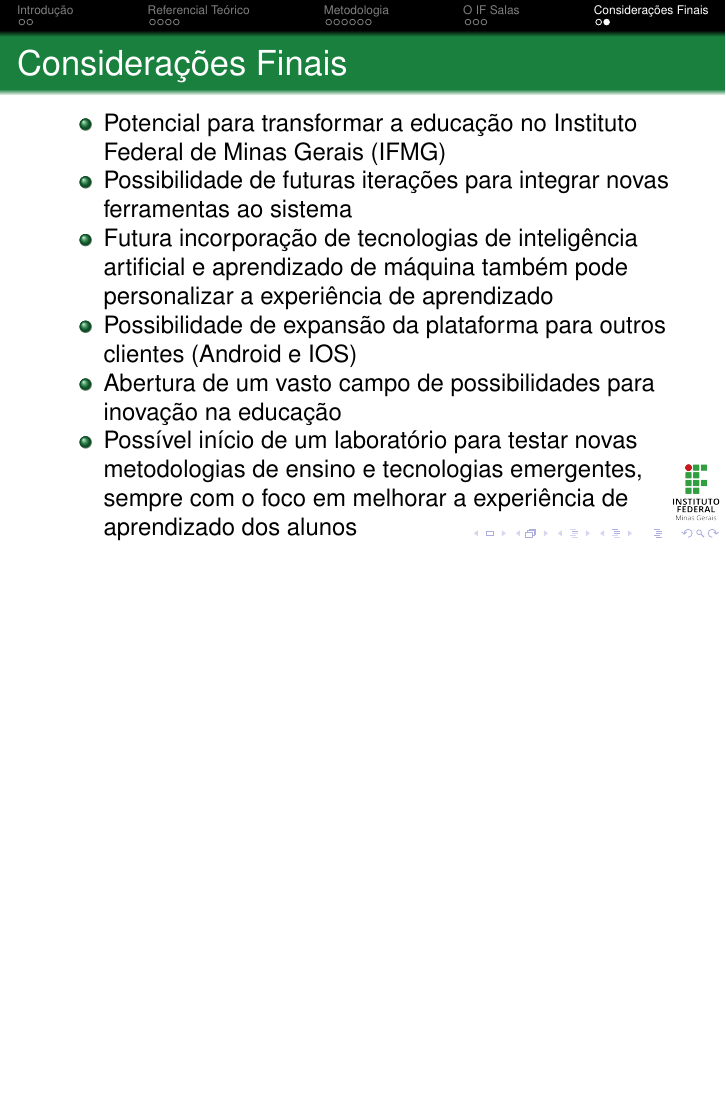
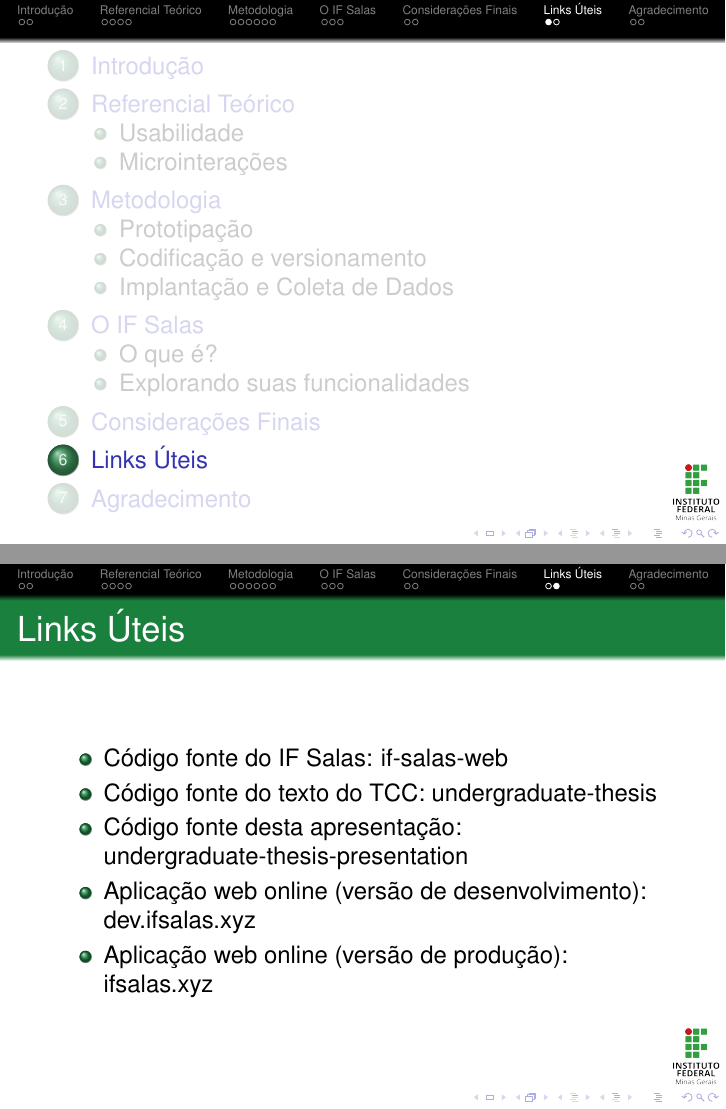
Before and after one commit to leomurca/undergraduate-thesis-presentation, LaTeX slides (main.tex, which reads sections/agradecimento.tex, sections/links-uteis.tex): page 36 of 36 before the commit and pages 37 and 38 of 40 after it, the two joined at a grey line, the shorter picture padded with empty space. Compiled offline with pdfLaTeX.

Commit message:
Add new sections

```diff
--- /dev/null
+++ b/sections/agradecimento.tex
@@ -0,0 +1,12 @@
+% Destacar o sumário da presente seção antes de iniciá-la
+\AtBeginSection[]{
+	\begin{frame}
+		\frametitle{}
+		\tableofcontents[currentsection]
+	\end{frame}
+}
+
+\section{Agradecimento}
+\begin{frame}{Agradecimento}
+    \centering Muito obrigado!
+\end{frame}
--- /dev/null
+++ b/sections/links-uteis.tex
@@ -0,0 +1,18 @@
+% Destacar o sumário da presente seção antes de iniciá-la
+\AtBeginSection[]{
+	\begin{frame}
+		\frametitle{}
+		\tableofcontents[currentsection]
+	\end{frame}
+}
+
+\section{Links Úteis}
+\begin{frame}{Links Úteis}
+	\begin{itemize}[]
+		\item Código fonte do IF Salas: \href{https://github.com/leomurca/if-salas-web}{if-salas-web}
+		\item Código fonte do texto do TCC: \href{https://github.com/leomurca/undergraduate-thesis}{undergraduate-thesis}
+		\item Código fonte desta apresentação: \href{https://github.com/leomurca/undergraduate-thesis-presentation}{undergraduate-thesis-presentation}
+		\item Aplicação web online (versão de desenvolvimento): \href{https://dev.ifsalas.xyz/}{dev.ifsalas.xyz}
+		\item Aplicação web online (versão de produção): \href{https://ifsalas.xyz/}{ifsalas.xyz}
+	\end{itemize}
+\end{frame}
```
Also changed, not shown: main.tex (+2 -0 lines), sections/introducao.tex (+1 -1 lines).
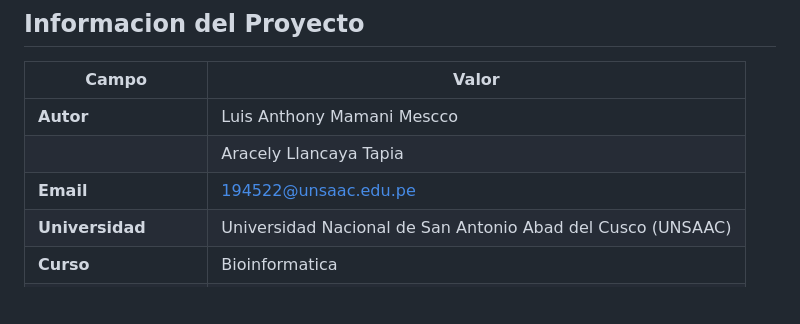
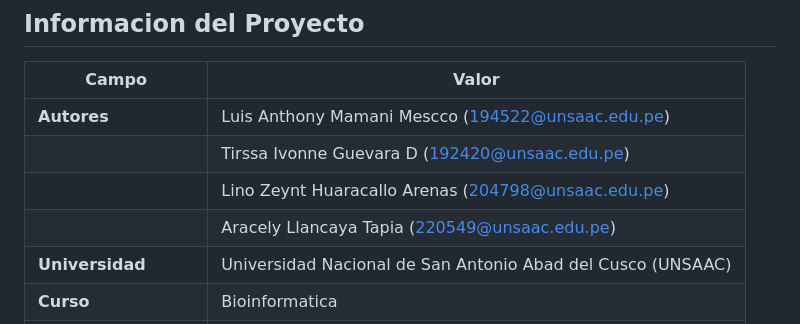
Before and after one commit to LuisAnthony1/analisis-genoma-ecoli-k12, a Markdown page: informe/informe_cientifico.md, the part around the change. GitHub-like rendering; blank space fills up the shorter version.

Commit message:
actualizacion de informe

```diff
--- a/informe/informe_cientifico.md
+++ b/informe/informe_cientifico.md
@@ -4,9 +4,10 @@
 
 | Campo | Valor |
 |-------|-------|
-| **Autor** | Luis Anthony Mamani Mescco|
-| | Aracely Llancaya Tapia|
-| **Email** | 194522@unsaac.edu.pe |
+| **Autores** | Luis Anthony Mamani Mescco (194522@unsaac.edu.pe) |
+| | Tirssa Ivonne Guevara D (192420@unsaac.edu.pe) |
+| | Lino Zeynt Huaracallo Arenas (204798@unsaac.edu.pe) |
+| | Aracely Llancaya Tapia (220549@unsaac.edu.pe) |
 | **Universidad** | Universidad Nacional de San Antonio Abad del Cusco (UNSAAC) |
 | **Curso** | Bioinformatica |
 | **Fecha de Analisis** | 2026-02-02 |
```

**Task goal**
Lines in the records that hold the word "Código" are to be counted; give only the total.

**Solution for this task**
3